After the beach, much of our vacation this year was spent alongside the estuaries of the Pamlico and the Neuse. Both empty into the broad Pamlico Sound that separates North Carolina from the islands of the Outer Banks.
It has been another unique look at this beautiful state we’re learning to love so much. The deep water and sheltered harbor of river estuaries appealed to the early settlers, and these places became critically important for the beginnings of the North Carolina we know today.
New Bern became the colonial capital (see Tryon Palace: a story of entitlement), and stands today as one of the most picturesque of North Carolina’s coastal towns.
So the photographs I’m sharing today come from New Bern, from Washington, and from Bath. Bath became our state’s first official town in Colonial times, and teetered on the brink of becoming strategic, important, and prosperous. But – for a variety of reasons – history passed them by.
Blackbeard and more:
If, like me, you think you had never heard of Bath before, you’ll realize that you actually do know about it if you’ve heard anything about Blackbeard (Edward Teach), the infamous pirate. Black Beard made Bath his home in response to an amnesty agreement, but was eventually killed on the Outer Banks when the British realized the pirate was simply taking advantage of good North Carolina hospitality.
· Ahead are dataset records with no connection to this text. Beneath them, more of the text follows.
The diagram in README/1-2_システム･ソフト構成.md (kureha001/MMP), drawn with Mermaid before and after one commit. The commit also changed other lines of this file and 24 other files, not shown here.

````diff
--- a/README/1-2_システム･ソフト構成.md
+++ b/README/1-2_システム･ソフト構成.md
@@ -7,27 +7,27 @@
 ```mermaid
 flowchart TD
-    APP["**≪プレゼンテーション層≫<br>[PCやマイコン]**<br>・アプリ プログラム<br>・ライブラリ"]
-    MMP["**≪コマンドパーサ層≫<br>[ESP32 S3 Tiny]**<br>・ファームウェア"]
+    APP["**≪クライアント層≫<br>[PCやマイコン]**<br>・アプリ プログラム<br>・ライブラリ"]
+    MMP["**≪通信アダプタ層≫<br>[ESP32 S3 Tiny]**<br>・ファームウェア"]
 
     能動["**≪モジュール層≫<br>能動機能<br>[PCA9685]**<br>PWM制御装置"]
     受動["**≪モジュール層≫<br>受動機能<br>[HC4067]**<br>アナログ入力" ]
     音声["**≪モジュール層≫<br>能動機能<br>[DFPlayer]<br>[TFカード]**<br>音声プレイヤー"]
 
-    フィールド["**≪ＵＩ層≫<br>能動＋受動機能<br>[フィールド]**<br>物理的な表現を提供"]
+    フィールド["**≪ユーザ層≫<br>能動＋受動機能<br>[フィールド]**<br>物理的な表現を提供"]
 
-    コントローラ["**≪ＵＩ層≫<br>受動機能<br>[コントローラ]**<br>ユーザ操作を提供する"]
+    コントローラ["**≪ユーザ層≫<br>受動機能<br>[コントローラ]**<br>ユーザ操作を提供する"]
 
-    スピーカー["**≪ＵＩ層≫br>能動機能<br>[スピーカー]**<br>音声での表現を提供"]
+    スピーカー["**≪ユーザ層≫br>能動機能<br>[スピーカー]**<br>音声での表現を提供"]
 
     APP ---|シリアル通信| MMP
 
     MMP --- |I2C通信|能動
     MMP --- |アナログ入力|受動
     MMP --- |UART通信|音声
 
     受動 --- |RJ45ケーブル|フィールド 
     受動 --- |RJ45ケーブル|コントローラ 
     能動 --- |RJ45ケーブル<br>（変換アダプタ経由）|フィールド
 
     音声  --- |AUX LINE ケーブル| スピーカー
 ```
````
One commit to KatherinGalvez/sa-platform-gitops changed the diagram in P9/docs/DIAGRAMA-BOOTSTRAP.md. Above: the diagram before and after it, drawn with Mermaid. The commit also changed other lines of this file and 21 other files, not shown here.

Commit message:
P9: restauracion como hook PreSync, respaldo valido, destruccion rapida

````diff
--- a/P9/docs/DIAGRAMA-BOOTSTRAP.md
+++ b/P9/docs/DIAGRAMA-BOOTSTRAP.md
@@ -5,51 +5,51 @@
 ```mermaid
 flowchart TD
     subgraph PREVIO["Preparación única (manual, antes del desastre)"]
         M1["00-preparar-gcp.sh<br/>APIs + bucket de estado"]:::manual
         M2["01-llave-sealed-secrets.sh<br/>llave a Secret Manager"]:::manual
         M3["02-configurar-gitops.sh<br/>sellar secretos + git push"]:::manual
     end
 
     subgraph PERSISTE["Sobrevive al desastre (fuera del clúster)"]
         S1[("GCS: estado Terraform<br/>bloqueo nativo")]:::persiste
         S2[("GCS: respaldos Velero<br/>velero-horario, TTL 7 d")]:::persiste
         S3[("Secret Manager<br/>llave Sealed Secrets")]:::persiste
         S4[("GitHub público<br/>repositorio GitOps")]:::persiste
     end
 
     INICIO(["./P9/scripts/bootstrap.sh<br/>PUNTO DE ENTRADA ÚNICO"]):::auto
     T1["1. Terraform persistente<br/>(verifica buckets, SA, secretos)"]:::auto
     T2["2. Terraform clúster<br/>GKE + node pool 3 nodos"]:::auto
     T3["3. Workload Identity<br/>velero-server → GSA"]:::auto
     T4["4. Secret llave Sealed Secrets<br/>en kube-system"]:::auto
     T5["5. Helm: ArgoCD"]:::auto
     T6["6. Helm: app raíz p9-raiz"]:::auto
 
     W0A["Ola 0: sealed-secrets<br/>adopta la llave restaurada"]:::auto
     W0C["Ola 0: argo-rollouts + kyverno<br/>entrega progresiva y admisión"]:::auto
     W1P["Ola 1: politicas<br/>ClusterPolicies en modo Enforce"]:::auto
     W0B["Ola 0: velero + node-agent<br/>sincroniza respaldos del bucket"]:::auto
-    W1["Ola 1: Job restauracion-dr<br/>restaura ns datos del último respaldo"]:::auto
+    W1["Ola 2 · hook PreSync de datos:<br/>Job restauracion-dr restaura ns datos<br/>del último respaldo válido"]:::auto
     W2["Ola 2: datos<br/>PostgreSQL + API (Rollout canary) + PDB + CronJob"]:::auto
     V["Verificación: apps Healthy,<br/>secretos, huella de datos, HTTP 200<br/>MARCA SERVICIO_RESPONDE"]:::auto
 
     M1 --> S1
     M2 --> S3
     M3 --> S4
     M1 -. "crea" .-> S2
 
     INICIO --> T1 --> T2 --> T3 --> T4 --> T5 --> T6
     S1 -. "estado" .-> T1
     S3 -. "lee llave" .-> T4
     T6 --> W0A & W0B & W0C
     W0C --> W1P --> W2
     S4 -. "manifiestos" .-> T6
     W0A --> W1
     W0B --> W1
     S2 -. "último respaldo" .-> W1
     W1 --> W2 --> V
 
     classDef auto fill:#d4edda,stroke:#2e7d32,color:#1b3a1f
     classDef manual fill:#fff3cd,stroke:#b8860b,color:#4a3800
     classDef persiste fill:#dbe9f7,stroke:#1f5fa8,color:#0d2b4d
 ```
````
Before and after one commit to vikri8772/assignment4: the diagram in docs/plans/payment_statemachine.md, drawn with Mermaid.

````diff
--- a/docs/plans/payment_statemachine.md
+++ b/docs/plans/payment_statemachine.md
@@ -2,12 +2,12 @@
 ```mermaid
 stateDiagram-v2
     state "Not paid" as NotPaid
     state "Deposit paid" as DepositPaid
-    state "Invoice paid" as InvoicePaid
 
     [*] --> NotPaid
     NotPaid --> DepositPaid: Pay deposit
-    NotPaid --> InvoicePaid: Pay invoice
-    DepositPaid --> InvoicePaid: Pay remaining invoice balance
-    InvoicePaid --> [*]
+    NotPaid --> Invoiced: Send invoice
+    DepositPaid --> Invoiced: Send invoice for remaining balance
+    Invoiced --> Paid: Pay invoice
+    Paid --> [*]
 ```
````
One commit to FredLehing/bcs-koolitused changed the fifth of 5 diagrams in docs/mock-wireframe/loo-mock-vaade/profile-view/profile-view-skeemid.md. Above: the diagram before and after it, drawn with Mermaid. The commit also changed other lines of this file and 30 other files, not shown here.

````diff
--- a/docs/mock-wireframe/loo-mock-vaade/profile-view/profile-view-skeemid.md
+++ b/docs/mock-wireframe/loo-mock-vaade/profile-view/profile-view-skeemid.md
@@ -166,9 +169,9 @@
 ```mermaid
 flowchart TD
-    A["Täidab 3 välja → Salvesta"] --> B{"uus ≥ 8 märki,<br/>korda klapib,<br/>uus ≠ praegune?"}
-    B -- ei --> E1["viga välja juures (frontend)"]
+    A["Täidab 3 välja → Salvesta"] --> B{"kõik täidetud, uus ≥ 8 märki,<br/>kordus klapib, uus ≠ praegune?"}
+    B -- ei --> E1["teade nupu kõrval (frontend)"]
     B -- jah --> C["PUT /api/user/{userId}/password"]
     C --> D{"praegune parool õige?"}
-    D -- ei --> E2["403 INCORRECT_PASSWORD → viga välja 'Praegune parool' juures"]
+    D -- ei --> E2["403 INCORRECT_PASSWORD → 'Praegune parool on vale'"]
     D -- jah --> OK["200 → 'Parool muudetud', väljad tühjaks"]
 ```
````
Today Bath is a sleepy town with the state’s oldest extant church structure, an interesting story, some period homes, a picture perfect setting, and some wonderful fried oysters at the local diner.
It’s a worthwhile day trip, but it’s one you really have to take with an appreciation for history.
For us, it was another good stop along the riverside, and a journey just a little deeper into what makes North Carolina grow on us more and more each passing year.
Peace and blessings, always – DEREK